A similar input, used on a very few obscure synths, is a ribbon controller, which replaces the ring with a reactive ribbon; you place your finger on the ribbon and it breaks the circuit, generating a specific frequency. You can buy these to add on to old analog synths or as MIDI controllers.
Ribbon controllers tend to be expensive — not as expensive as an ondes Martenot, but I usually see them for a few hundred dollars. Outside my budget for something I’d only use rarely.
Which brings us back to the iPad. The iPad has a touch screen, which means it can very easily be used as a virtual ribbon controller. Beyond that, though, there have been several software instruments designed for the iPad and iPhone which take even better advantage of the device’s interface.
My current favorite is Bebot. Bebot is a small synth app that displays a cute robot on screen. As you touch the screen in various places, the robot “sings” the note you’re playing. Sounds like a toy, right? But in fact, Bebot is a deceptively powerful little synth. Moving your fingers along the X axis of the screen controls pitch; depending upon which synth voice you’re using, Y axis controls either volume or filter. Here’s a dude messing around with it on the iPad.
A simple tool, but it’s capable of some fairly beautiful output. The only drawback to Bebot is that you can’t record within the app; you need to output it into something else.
Bebot can “autotune” your playing to discrete Western half-tone notes (or whatever scale you choose; you can make Bebot only play in E-minor, for example, by selecting the notes used in the preferences panel). Or, like an ondes Martenot, you can use it as a continuous controller, gliding from note to note, using the onscreen grid or your own ears as a guide. Combine this with the ability to control the velocity of your note by sliding up and down, and you’ve got something that’s most equivalent to a fretless bowed string instrument like a cello or violin. Bebot sounds nothing like these instruments…but you could play a violin piece fairly convincingly on it.
My current favorite music app, Nanostudio, has an on-screen piano keyboard to control its built-in Eden synth (of which you can have four simultaneous instances playing). But it’s not physical, it’s just pixels on the screen…meaning you can slide back and forth between notes as you would on a ribbon controller. I’ve discovered that if you set the Eden to monophonic (meaning you can only play a single note at a time) with portamento (meaning one note “slides” to the next”), you can get something that, with a little practice, approximates a continuous controller. What I like is that the glide only happens when you hold notes down; you can still get normal instant notes by playing staccato.
Here’s a snippet of my first attempt at this: a cover of Talking Heads’ “This Must Be The Place (Naive Melody)”. I’ve gotten a bit better at using the Eden since this, but I think this is a cool first attempt. Listen for the synth solo at about 24 seconds in.

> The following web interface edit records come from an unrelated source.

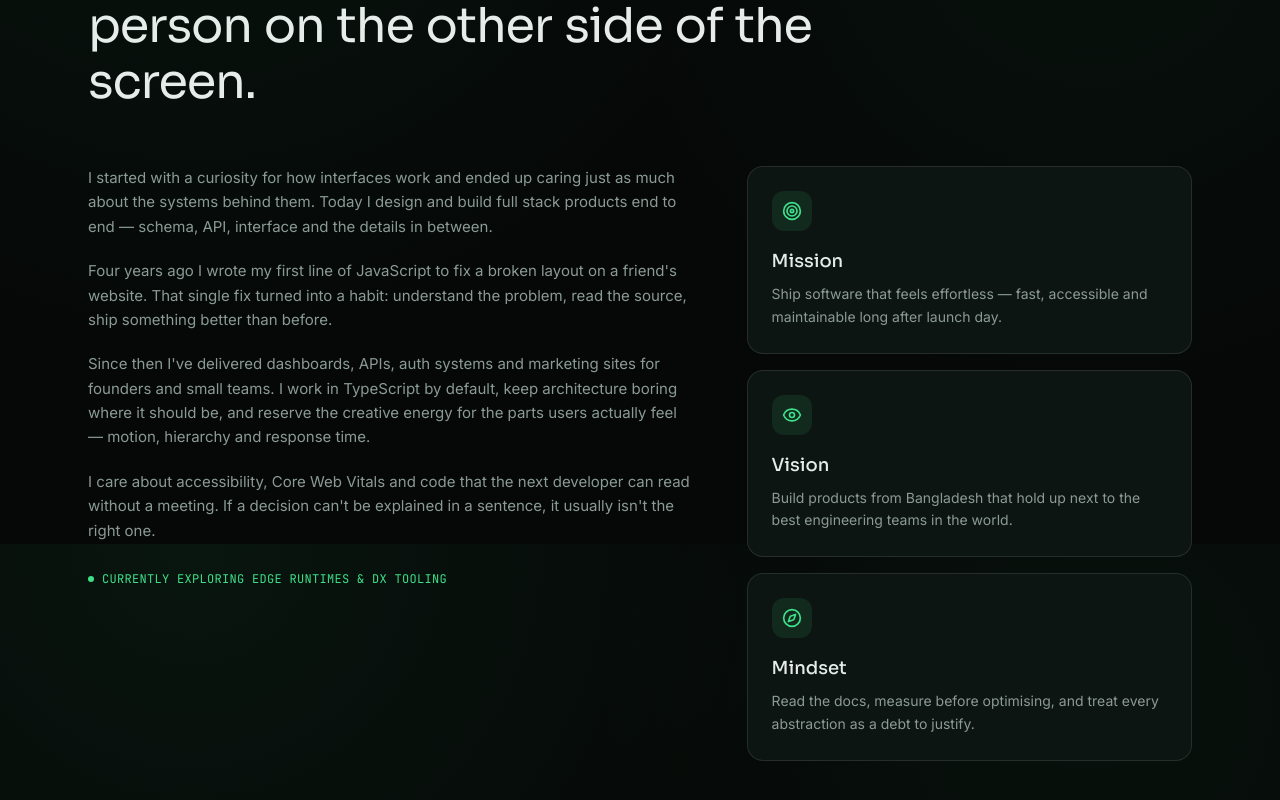
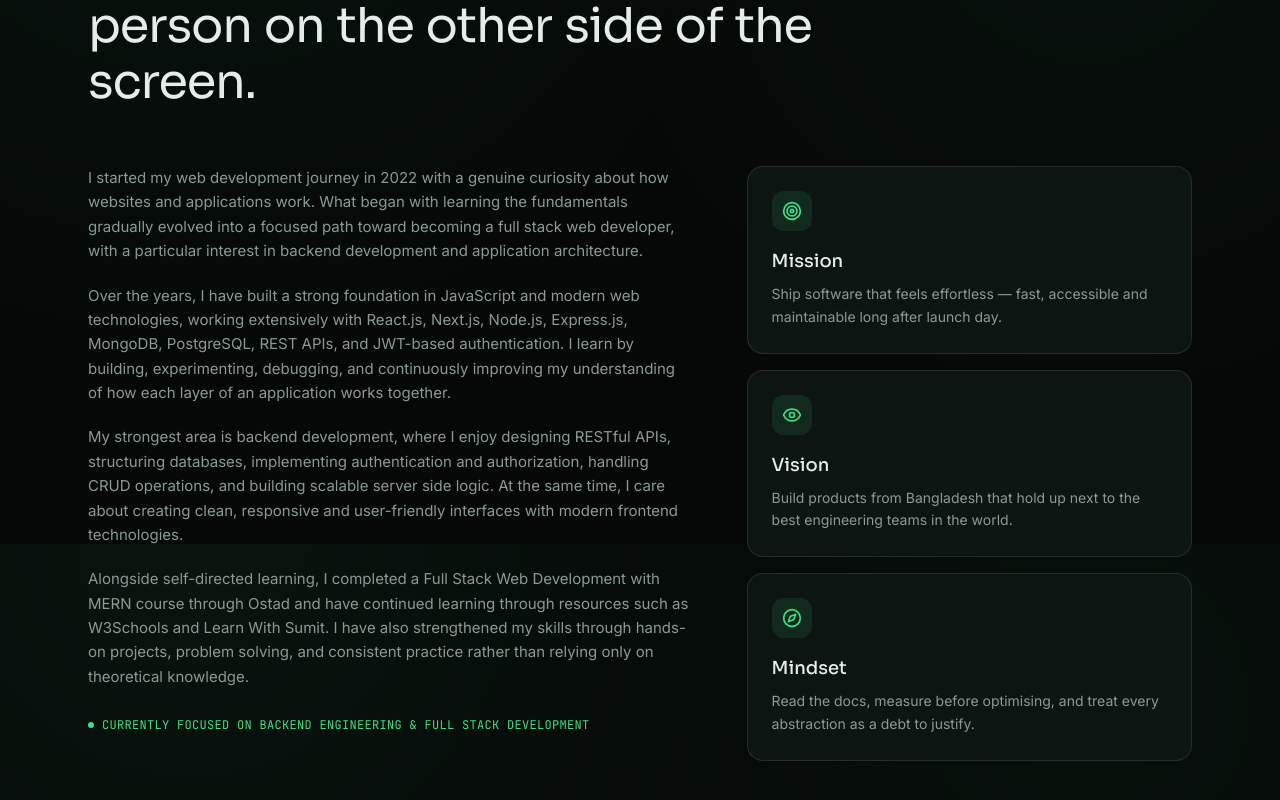
Before and after one commit to sifatshams/portfolio-sifat.me, a Next.js app: page / in a window 1280 px wide. Shown: the part 1056-1856 px from the top of the page. Built offline with nearby package versions, Linux system fonts and the light colour scheme; no server answers.

Commit message:
content: update about section with personal journey

```diff
--- a/components/sections/about.tsx
+++ b/components/sections/about.tsx
@@ -24,33 +24,46 @@ export function About() {
           <Reveal delay={0.1}>
             <div className="space-y-5 text-[15px] leading-relaxed text-muted">
               <p>
-                I started with a curiosity for how interfaces work and ended up
-                caring just as much about the systems behind them. Today I
-                design and build full stack products end to end — schema, API,
-                interface and the details in between.
+                I started my web development journey in 2022 with a genuine
+                curiosity about how websites and applications work. What began
+                with learning the fundamentals gradually evolved into a focused
+                path toward becoming a full stack web developer, with a
+                particular interest in backend development and application
+                architecture.
               </p>
+
               <p>
-                Four years ago I wrote my first line of JavaScript to fix a
-                broken layout on a friend&apos;s website. That single fix turned
-                into a habit: understand the problem, read the source, ship
-                something better than before.
+                Over the years, I have built a strong foundation in JavaScript
+                and modern web technologies, working extensively with React.js,
+                Next.js, Node.js, Express.js, MongoDB, PostgreSQL, REST APIs,
+                and JWT-based authentication. I learn by building,
+                experimenting, debugging, and continuously improving my
+                understanding of how each layer of an application works
+                together.
               </p>
+
               <p>
-                Since then I&apos;ve delivered dashboards, APIs, auth systems
-                and marketing sites for founders and small teams. I work in
-                TypeScript by default, keep architecture boring where it should
-                be, and reserve the creative energy for the parts users actually
-                feel — motion, hierarchy and response time.
+                My strongest area is backend development, where I enjoy
+                designing RESTful APIs, structuring databases, implementing
+                authentication and authorization, handling CRUD operations, and
+                building scalable server side logic. At the same time, I care
+                about creating clean, responsive and user-friendly interfaces
+                with modern frontend technologies.
               </p>
+
               <p>
-                I care about accessibility, Core Web Vitals and code that the
-                next developer can read without a meeting. If a decision
-                can&apos;t be explained in a sentence, it usually isn&apos;t the
-                right one.
+                Alongside self-directed learning, I completed a Full Stack Web
+                Development with MERN course through Ostad and have continued
+                learning through resources such as W3Schools and Learn With
+                Sumit. I have also strengthened my skills through hands-on
+                projects, problem solving, and consistent practice rather than
+                relying only on theoretical knowledge.
               </p>
+
               <p className="flex items-center gap-2 pt-2 font-mono text-xs uppercase tracking-wide text-accent">
                 <span className="h-1.5 w-1.5 rounded-full bg-accent" />
-                Currently exploring edge runtimes &amp; DX tooling
+                Currently focused on backend engineering &amp; full stack
+                development
               </p>
             </div>
           </Reveal>
```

I’m really excited about MorphWiz, an instrument endorsed by keyboardist Jordan Rudess of prog-metal outfit Dream Theater. (Not a band I listen to, but the guy’s certainly a talented musician.) It looks a lot like Bebot on crack, adding recording and looping capabilities as well as “morphing” from waveform to waveform.
The interface is a bit Heavy Metal for my taste, but I can deal with that if it works. I’m convinced, deep down, that all synths are meant to be ugly.
If I come up with anything really cool using these tools, I’ll post it up so you can hear my progress.